**Modification records:**
- Opening Delimiter -

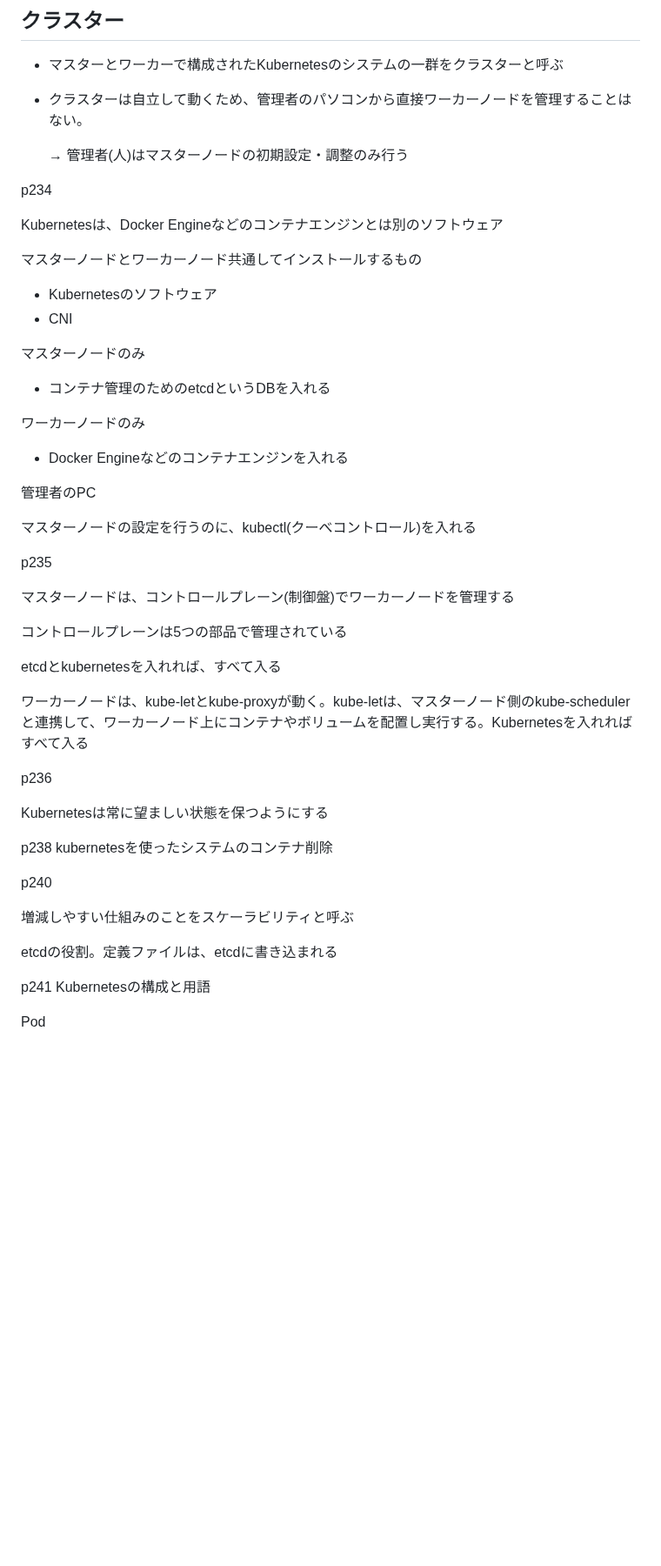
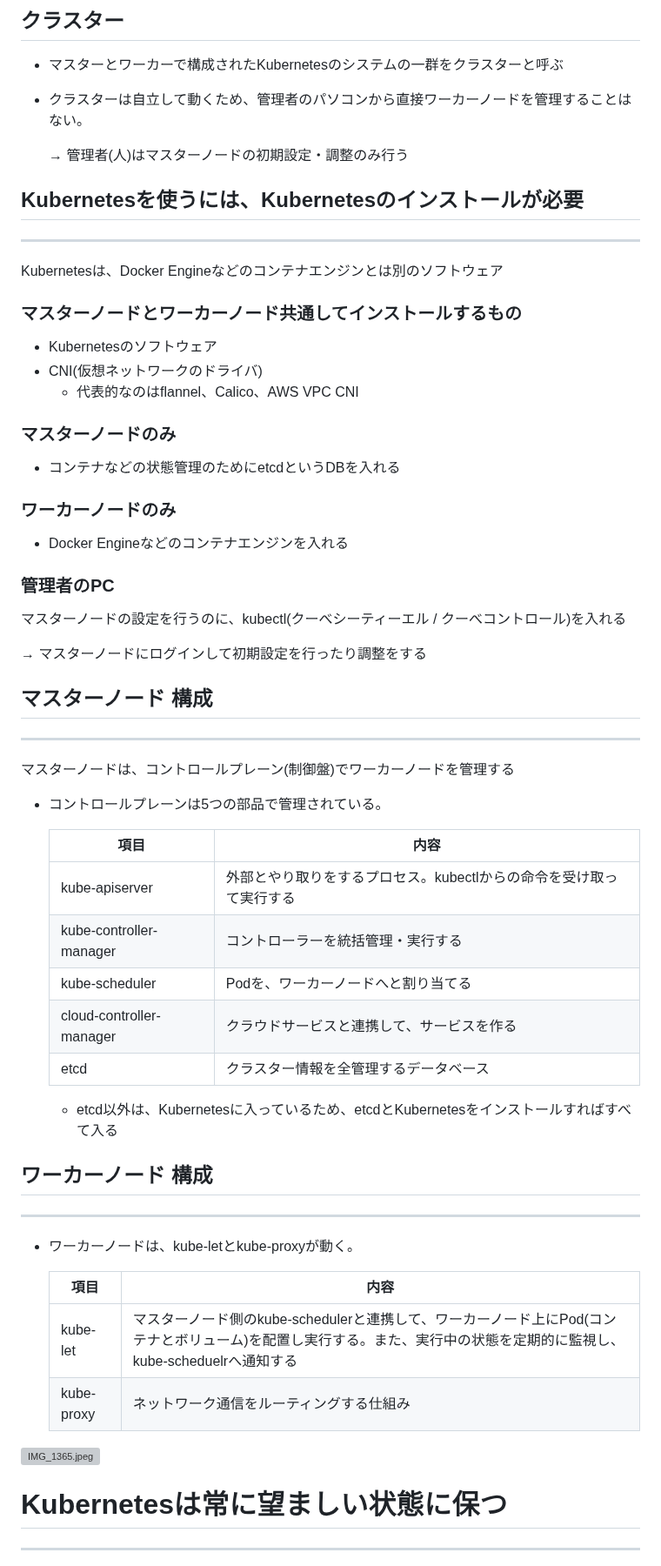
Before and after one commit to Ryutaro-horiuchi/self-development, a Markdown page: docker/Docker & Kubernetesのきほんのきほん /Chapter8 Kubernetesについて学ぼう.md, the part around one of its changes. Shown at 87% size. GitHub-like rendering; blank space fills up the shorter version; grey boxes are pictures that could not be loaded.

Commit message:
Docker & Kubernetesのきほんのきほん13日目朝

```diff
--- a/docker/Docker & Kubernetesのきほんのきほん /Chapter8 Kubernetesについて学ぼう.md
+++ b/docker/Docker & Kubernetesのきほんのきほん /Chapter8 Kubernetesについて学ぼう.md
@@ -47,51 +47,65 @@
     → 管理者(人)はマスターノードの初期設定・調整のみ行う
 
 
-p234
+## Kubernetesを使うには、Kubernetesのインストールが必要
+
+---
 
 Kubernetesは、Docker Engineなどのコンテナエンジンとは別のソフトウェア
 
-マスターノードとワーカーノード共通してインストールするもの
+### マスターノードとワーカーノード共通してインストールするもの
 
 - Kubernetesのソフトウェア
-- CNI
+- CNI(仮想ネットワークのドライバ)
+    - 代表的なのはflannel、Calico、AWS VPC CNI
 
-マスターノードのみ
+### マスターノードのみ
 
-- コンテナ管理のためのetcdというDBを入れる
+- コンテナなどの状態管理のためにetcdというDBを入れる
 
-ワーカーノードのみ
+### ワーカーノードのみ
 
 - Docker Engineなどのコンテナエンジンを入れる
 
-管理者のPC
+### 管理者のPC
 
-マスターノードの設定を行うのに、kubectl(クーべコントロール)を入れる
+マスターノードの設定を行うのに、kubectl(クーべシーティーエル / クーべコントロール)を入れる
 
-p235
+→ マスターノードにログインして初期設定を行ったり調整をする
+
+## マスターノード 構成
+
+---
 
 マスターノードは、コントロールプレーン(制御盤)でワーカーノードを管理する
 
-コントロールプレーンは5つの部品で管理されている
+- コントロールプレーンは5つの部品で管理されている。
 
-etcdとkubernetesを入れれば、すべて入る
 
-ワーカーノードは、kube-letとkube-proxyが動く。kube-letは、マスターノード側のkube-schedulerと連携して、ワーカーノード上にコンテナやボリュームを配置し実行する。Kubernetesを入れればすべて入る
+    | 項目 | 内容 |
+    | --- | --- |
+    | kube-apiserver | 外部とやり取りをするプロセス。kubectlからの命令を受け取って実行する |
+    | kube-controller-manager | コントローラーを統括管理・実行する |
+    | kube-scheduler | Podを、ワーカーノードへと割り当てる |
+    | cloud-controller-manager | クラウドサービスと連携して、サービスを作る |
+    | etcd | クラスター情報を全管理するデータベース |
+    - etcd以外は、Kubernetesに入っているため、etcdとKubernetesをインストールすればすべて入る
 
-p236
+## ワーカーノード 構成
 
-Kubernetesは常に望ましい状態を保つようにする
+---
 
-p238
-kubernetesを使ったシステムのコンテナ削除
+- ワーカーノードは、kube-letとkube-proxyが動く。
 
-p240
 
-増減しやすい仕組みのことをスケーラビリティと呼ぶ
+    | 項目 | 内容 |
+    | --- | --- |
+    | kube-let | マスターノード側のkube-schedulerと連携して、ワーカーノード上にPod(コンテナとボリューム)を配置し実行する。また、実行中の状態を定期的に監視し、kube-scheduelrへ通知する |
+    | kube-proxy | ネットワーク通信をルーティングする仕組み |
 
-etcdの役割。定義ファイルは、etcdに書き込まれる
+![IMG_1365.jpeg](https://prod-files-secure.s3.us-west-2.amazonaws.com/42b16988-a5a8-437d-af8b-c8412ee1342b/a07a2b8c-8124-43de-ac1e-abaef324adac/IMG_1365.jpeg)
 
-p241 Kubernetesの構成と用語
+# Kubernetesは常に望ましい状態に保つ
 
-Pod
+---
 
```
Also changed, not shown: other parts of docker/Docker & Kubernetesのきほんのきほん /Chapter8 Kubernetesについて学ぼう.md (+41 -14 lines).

- Closing Delimiter -

**Work request:**
The word "Kubernetesについて学ぼう" appears in some lines of the data. Copy every one of those lines.

**Exercise result:**
Before and after one commit to Ryutaro-horiuchi/self-development, a Markdown page: docker/Docker & Kubernetesのきほんのきほん /Chapter8 Kubernetesについて学ぼう.md, the part around one of its changes. Shown at 87% size. GitHub-like rendering; blank space fills up the shorter version; grey boxes are pictures that could not be loaded.
--- a/docker/Docker & Kubernetesのきほんのきほん /Chapter8 Kubernetesについて学ぼう.md
+++ b/docker/Docker & Kubernetesのきほんのきほん /Chapter8 Kubernetesについて学ぼう.md
Also changed, not shown: other parts of docker/Docker & Kubernetesのきほんのきほん /Chapter8 Kubernetesについて学ぼう.md (+41 -14 lines).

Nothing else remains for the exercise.